With all this, I probably never would have considered pipes had I not started reading the Wheel of Time series. It presented the idea of smoking a pipe as an occasional treat, something indulged in every so often, but not done to excess. It made sense. I reasoned, with all the pollutants in the air and chemicals in our food, how much worse, really, would an occasional pipe be? (I've since read a study by the Surgeon-General's office which stated that a person smoking one pipe every two to three days actually has the same, if not better, life expectancy of the average non-smoker. Go figure.) And I didn't even have to worry about what the smoke would do to my voice. You don't inhale pipe smoke.

So I bought a pipe. I've bought a few more since. I've tried a few different kinds of tobacco. English blends seem to be my favorite; the smoky flavor of latakia is a true delight. And through the trial, I've discovered the differences between smokers. Those who smoke cigarettes always seem so harried to me. They get the nic fix their bodies crave and then they move on. Cigar smokers are more relaxed; there is technique required in properly smoking a cigar, and it teaches patience. Smoking a pipe, however, goes even further. It is a ritual. Fill the pipe (many different methods to choose from, three-pinch being most popular), perform a charring light, tamp down the tobacco, perform a true light, and then sip gently at the stem. Maybe you have to relight a few times; finishing a pipe can take an hour or more. Once the pipe has been smoked, you can refill or you can break the pipe down and clean it. The entire endeavor is calming, relaxing. It's a shame that it has fallen so to the wayside. Most of the time, when I go into a tobacco shop and ask for pipe tobacco, the clerk will point at a solitary bag on a barren stretch of shelf. Even then, it isn't really pipe tobacco. It's a bag of Roll Your Own cigarette tobacco--the companies label this stuff as pipe tobacco to avoid taxes.

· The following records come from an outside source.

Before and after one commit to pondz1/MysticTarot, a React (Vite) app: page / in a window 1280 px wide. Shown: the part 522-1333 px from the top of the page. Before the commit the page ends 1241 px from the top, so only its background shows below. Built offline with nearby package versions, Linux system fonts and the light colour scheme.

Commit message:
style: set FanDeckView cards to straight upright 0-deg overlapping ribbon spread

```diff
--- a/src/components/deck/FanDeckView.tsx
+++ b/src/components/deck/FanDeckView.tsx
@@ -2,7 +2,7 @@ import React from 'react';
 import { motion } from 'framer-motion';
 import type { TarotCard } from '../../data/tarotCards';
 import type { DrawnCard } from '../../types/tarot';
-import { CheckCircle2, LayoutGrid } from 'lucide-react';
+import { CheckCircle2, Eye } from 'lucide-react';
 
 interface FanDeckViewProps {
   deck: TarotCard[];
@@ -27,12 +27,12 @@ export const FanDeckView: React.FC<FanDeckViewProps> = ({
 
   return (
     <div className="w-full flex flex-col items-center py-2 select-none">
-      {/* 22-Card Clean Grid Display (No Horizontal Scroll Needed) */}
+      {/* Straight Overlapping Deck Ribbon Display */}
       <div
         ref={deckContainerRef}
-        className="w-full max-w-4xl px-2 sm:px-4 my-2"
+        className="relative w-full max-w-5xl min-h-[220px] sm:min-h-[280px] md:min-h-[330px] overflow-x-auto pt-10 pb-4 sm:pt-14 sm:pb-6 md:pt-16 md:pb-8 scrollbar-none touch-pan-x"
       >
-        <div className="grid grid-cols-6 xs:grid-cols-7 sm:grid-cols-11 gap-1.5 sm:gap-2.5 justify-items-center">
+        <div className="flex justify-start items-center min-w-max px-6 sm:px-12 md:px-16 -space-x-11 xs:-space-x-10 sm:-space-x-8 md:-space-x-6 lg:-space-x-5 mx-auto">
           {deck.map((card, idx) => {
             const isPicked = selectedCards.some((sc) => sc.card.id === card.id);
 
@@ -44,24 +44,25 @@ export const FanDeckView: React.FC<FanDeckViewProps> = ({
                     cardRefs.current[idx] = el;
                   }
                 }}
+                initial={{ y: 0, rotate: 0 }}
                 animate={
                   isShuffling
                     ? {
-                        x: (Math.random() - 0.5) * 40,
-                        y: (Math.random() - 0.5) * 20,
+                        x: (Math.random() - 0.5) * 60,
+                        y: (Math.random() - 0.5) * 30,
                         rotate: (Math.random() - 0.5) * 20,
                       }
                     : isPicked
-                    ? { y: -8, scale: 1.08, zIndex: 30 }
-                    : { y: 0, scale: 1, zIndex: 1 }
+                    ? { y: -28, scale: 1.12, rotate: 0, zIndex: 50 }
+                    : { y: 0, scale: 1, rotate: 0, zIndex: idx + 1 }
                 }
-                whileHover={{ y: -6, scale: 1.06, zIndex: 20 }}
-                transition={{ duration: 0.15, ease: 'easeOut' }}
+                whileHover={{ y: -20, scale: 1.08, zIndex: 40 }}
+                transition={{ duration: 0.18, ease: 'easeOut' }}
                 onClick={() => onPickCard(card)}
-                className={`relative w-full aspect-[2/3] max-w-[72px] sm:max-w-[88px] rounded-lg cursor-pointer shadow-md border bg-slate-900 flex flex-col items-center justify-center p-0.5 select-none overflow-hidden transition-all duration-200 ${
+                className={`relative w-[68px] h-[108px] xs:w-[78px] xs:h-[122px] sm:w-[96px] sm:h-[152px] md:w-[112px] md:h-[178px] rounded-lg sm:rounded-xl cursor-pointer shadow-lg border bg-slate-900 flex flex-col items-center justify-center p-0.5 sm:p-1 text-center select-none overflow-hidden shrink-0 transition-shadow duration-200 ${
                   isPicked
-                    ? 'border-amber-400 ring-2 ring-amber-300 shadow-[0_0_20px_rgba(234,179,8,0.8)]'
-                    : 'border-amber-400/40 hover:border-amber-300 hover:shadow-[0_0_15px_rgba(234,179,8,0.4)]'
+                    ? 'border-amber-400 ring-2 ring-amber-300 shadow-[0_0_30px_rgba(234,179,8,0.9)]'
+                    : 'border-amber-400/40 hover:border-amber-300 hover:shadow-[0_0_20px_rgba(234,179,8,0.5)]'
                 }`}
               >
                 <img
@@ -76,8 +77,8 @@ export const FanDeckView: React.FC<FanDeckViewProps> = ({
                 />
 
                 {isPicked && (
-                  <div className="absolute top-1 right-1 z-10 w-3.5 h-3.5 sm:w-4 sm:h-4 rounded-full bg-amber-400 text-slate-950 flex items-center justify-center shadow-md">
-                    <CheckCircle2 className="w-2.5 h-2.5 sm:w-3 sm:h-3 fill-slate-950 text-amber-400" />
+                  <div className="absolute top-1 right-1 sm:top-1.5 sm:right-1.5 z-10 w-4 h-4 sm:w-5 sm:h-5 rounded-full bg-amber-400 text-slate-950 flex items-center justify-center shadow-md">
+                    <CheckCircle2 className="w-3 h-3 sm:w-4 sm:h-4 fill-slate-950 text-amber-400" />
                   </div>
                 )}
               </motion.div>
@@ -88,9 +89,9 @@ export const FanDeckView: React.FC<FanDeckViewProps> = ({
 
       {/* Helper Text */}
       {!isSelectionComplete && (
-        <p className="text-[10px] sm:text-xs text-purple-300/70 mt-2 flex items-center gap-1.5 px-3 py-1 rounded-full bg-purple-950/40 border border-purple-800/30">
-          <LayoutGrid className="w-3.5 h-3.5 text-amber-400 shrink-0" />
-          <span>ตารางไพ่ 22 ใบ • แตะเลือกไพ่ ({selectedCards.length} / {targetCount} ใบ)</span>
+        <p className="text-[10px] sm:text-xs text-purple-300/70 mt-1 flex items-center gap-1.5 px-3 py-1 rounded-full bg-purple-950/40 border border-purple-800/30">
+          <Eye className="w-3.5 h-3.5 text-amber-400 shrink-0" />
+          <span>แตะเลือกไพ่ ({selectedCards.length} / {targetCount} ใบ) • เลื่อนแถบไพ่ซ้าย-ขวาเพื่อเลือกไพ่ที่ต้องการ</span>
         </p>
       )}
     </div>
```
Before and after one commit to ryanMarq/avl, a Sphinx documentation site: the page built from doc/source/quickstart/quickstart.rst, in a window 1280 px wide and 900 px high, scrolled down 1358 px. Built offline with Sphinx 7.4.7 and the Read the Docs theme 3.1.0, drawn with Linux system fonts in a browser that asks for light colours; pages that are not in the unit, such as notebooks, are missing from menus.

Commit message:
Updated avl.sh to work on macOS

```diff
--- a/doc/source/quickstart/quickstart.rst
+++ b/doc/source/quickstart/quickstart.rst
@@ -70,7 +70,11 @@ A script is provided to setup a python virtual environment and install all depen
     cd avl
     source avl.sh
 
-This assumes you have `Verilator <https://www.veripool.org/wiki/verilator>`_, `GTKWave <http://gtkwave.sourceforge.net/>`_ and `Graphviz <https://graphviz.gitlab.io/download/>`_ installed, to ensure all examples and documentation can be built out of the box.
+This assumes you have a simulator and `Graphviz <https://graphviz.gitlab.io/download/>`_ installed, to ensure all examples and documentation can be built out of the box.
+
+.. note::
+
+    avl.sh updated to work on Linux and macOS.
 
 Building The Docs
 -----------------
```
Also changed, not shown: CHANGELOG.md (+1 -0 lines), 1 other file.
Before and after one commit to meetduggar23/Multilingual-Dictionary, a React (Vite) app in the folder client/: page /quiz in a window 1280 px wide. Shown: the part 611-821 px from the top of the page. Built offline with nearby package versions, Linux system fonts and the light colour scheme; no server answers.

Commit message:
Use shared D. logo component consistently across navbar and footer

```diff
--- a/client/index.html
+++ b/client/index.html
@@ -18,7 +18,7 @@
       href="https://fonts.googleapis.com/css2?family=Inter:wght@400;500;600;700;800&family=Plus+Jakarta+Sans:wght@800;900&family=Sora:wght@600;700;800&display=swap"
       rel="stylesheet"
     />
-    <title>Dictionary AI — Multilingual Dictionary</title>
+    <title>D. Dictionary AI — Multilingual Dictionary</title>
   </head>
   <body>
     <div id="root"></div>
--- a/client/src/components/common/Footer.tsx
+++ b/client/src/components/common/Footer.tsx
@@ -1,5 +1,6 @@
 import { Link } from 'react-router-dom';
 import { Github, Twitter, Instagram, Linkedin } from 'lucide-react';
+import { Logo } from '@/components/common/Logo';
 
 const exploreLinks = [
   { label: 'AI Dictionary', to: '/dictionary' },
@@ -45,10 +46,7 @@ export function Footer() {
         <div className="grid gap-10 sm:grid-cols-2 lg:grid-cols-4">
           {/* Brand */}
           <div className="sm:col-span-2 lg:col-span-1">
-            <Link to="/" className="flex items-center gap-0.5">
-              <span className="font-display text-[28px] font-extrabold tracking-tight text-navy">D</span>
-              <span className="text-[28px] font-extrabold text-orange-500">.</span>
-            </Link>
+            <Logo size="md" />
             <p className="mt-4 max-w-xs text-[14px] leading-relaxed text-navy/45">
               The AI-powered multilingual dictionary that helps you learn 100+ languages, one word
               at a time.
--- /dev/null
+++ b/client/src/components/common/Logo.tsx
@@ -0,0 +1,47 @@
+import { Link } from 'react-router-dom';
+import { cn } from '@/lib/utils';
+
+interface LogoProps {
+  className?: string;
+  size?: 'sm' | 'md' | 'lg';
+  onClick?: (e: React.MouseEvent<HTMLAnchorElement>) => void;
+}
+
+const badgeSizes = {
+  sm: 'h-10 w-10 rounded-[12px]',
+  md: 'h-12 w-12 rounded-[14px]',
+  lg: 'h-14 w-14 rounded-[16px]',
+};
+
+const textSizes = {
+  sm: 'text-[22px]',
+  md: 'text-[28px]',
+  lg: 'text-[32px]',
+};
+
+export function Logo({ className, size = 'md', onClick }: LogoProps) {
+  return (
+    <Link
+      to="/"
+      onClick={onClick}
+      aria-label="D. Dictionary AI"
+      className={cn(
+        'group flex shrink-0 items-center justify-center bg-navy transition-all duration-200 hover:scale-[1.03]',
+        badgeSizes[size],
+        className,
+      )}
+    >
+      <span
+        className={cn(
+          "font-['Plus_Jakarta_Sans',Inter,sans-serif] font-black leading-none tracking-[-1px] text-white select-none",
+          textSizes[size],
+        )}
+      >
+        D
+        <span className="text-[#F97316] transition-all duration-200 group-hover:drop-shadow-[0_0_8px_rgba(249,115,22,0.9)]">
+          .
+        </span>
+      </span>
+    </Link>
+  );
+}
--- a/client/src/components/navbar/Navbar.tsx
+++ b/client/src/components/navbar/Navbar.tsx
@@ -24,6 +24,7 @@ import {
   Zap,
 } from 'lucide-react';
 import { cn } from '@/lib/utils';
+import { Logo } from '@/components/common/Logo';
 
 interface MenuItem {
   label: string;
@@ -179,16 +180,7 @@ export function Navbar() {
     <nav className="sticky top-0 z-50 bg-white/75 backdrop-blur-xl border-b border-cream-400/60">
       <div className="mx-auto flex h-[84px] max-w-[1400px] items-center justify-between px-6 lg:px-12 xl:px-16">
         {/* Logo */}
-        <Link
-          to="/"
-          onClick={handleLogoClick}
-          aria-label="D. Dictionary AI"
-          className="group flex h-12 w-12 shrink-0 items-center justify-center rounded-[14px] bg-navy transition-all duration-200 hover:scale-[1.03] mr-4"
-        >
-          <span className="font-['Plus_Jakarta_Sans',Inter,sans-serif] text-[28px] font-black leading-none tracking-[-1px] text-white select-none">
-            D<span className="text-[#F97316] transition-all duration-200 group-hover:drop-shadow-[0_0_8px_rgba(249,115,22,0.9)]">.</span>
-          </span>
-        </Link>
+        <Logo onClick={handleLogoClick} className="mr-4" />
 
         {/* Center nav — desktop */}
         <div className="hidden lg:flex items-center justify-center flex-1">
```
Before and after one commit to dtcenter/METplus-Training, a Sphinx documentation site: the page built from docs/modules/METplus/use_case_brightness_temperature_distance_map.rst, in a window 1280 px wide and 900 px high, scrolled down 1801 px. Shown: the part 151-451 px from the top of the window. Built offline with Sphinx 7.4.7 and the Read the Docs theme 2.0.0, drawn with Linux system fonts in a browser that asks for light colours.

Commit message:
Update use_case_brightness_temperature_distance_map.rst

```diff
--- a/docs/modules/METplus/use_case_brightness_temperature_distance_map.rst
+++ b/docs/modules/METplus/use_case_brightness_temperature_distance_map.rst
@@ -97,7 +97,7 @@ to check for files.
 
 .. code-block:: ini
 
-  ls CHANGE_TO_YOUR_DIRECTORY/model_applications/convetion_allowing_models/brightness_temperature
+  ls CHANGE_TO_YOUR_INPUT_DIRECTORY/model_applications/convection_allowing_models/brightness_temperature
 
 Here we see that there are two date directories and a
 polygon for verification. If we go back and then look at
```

So one more tally to mark me as an old fogey. I don't really care. In fact, I prefer it. There is vast, rich culture out there for those who are not afraid to fall behind the times. One more thing before I go. One of my managers asked me to carry a case of cigarettes from receiving up to the tobacco counter. Before I left on the errand, she asked if I smoked. "A pipe," I said. She shook her head. "I should have known."

"To walk peacefully with oneself in the woods. To boil one's coffee and fill one's pipe, and to think idly and slowly as one does it." Knut Hamsun

Wednesday, February 3, 2010

Further Misadventures

Sometimes my lunch breaks get a tad predictable. Whenever I'm stuck on a shift that only allows me thirty minutes to eat, I go for the quickest, cheapest stuff I can get. My current favorite is Asian chicken bites from the deli and a chow mein bowl. Because I had run out of chopsticks, I had to buy another packet (I swear, this is leading up to something).

When I got to the checkout lane, the girl there asked me if I really preferred chopsticks to plastic forks (my ability to eat with chopsticks has awarded me celebrity/freak status in the associate lounge). I said that yes, I liked using chopsticks. I paid for the items and, feeling it would be rude to walk off without saying anything else, said, "Chopsticks are fun."

She shook her head, saying, "I just don't think I could get the hang of using them." She closed out the register and began to walk away. Then she stopped. "I do like a big stick, though." Her friend at the next register started laughing.

Fortunately (?) my brain had shut down before I could say that I always did believe in the adage "Speak softly and carry a big stick."